(Edit tracking data)
----
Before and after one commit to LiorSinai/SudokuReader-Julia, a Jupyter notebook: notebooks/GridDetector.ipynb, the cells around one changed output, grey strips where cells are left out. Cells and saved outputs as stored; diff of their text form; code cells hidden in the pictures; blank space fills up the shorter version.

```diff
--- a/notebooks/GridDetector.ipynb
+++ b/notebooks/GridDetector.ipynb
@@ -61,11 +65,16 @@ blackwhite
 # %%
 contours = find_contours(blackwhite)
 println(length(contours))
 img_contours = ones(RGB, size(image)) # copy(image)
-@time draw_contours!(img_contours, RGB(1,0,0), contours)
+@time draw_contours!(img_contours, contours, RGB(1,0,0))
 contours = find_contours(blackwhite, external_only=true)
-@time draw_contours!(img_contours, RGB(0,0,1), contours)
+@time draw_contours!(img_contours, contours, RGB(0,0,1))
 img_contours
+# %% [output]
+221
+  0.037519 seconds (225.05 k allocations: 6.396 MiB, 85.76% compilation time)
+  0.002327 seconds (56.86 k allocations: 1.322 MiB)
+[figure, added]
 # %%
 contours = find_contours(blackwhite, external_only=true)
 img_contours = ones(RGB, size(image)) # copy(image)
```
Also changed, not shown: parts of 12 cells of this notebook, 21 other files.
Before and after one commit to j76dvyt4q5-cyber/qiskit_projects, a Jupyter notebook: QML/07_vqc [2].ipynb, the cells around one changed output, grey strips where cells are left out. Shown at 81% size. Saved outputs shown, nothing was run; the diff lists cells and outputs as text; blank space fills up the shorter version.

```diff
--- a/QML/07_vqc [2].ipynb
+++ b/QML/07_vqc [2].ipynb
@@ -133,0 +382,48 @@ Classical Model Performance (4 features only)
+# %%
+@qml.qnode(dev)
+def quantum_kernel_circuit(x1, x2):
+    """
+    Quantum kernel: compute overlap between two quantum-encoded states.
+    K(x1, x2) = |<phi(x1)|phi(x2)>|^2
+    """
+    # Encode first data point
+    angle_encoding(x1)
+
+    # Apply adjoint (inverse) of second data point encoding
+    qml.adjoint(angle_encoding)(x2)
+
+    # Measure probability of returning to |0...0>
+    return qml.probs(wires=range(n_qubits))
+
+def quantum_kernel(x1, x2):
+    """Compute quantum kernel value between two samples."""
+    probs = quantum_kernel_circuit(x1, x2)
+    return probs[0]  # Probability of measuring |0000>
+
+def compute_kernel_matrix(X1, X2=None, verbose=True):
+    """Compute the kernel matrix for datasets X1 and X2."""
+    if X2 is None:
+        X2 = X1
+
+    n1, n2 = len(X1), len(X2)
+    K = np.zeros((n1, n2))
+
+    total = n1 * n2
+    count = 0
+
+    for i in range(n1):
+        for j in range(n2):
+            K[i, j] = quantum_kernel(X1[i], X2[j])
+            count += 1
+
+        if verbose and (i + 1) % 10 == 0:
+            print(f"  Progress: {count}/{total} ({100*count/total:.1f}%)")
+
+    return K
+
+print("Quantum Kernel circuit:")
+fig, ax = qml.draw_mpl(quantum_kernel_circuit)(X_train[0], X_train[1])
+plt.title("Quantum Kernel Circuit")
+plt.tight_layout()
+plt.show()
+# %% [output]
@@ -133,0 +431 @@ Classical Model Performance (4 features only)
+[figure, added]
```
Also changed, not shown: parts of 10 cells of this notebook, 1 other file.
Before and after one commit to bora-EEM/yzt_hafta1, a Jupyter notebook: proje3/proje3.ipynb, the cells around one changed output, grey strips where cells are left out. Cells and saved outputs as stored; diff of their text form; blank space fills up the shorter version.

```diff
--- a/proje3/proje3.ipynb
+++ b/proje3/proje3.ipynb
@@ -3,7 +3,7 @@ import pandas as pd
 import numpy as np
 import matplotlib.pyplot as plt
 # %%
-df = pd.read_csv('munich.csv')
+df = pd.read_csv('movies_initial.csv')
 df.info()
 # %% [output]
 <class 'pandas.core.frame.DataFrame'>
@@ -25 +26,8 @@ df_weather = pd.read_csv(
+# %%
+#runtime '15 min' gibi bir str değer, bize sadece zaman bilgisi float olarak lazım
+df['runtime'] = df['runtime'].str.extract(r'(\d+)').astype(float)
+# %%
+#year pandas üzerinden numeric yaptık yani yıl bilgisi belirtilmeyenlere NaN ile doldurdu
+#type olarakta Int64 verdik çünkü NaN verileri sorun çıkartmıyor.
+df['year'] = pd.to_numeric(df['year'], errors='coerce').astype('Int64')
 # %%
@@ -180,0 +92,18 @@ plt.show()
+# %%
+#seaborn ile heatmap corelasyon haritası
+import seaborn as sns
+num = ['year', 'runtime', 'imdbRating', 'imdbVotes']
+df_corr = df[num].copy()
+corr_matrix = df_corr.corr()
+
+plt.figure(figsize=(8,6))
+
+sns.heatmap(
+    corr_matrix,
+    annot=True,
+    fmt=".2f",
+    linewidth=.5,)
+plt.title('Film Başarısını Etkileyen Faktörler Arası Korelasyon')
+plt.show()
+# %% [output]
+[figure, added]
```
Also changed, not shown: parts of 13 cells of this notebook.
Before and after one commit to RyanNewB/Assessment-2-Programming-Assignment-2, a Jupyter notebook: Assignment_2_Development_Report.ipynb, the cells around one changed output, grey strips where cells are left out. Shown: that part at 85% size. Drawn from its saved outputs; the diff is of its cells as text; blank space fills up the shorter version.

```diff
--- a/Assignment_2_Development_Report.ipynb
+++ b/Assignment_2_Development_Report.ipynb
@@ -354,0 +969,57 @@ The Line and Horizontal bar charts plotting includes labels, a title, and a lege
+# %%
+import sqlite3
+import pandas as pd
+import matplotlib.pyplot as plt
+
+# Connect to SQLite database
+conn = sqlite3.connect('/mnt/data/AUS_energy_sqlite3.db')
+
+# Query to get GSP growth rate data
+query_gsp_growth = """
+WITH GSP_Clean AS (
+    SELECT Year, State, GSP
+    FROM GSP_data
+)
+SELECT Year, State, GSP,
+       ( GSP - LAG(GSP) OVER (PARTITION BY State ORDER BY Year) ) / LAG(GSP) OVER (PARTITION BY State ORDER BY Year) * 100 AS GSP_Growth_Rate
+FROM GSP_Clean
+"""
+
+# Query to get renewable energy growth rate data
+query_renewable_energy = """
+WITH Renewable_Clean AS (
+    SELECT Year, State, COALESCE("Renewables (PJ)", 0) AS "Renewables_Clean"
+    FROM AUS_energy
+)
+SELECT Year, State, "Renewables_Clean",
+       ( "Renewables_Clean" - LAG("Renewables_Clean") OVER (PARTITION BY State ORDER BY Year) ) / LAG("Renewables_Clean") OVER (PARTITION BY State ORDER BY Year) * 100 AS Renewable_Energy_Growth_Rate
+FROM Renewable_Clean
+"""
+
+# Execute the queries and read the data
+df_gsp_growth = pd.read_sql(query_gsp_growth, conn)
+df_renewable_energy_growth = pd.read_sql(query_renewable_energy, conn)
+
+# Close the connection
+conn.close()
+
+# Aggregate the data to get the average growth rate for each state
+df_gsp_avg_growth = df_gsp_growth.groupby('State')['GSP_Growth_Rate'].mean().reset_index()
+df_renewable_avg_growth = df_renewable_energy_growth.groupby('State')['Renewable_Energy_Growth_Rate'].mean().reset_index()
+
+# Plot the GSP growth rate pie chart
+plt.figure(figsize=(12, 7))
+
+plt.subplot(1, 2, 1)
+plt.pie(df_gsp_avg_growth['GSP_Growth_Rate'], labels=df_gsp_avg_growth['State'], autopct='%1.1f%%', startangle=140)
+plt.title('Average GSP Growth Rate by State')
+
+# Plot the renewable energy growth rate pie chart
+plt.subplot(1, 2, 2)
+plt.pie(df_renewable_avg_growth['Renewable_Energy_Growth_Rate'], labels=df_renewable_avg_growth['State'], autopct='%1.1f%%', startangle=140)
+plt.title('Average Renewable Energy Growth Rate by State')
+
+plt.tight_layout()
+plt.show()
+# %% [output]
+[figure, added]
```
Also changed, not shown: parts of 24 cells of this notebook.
----
▶ _Task instructions_: For each line in the data that holds the word "labels", copy the line.

▶ _Exercise output_:
@@ -354,0 +969,57 @@ The Line and Horizontal bar charts plotting includes labels, a title, and a lege
+plt.pie(df_gsp_avg_growth['GSP_Growth_Rate'], labels=df_gsp_avg_growth['State'], autopct='%1.1f%%', startangle=140)
+plt.pie(df_renewable_avg_growth['Renewable_Energy_Growth_Rate'], labels=df_renewable_avg_growth['State'], autopct='%1.1f%%', startangle=140)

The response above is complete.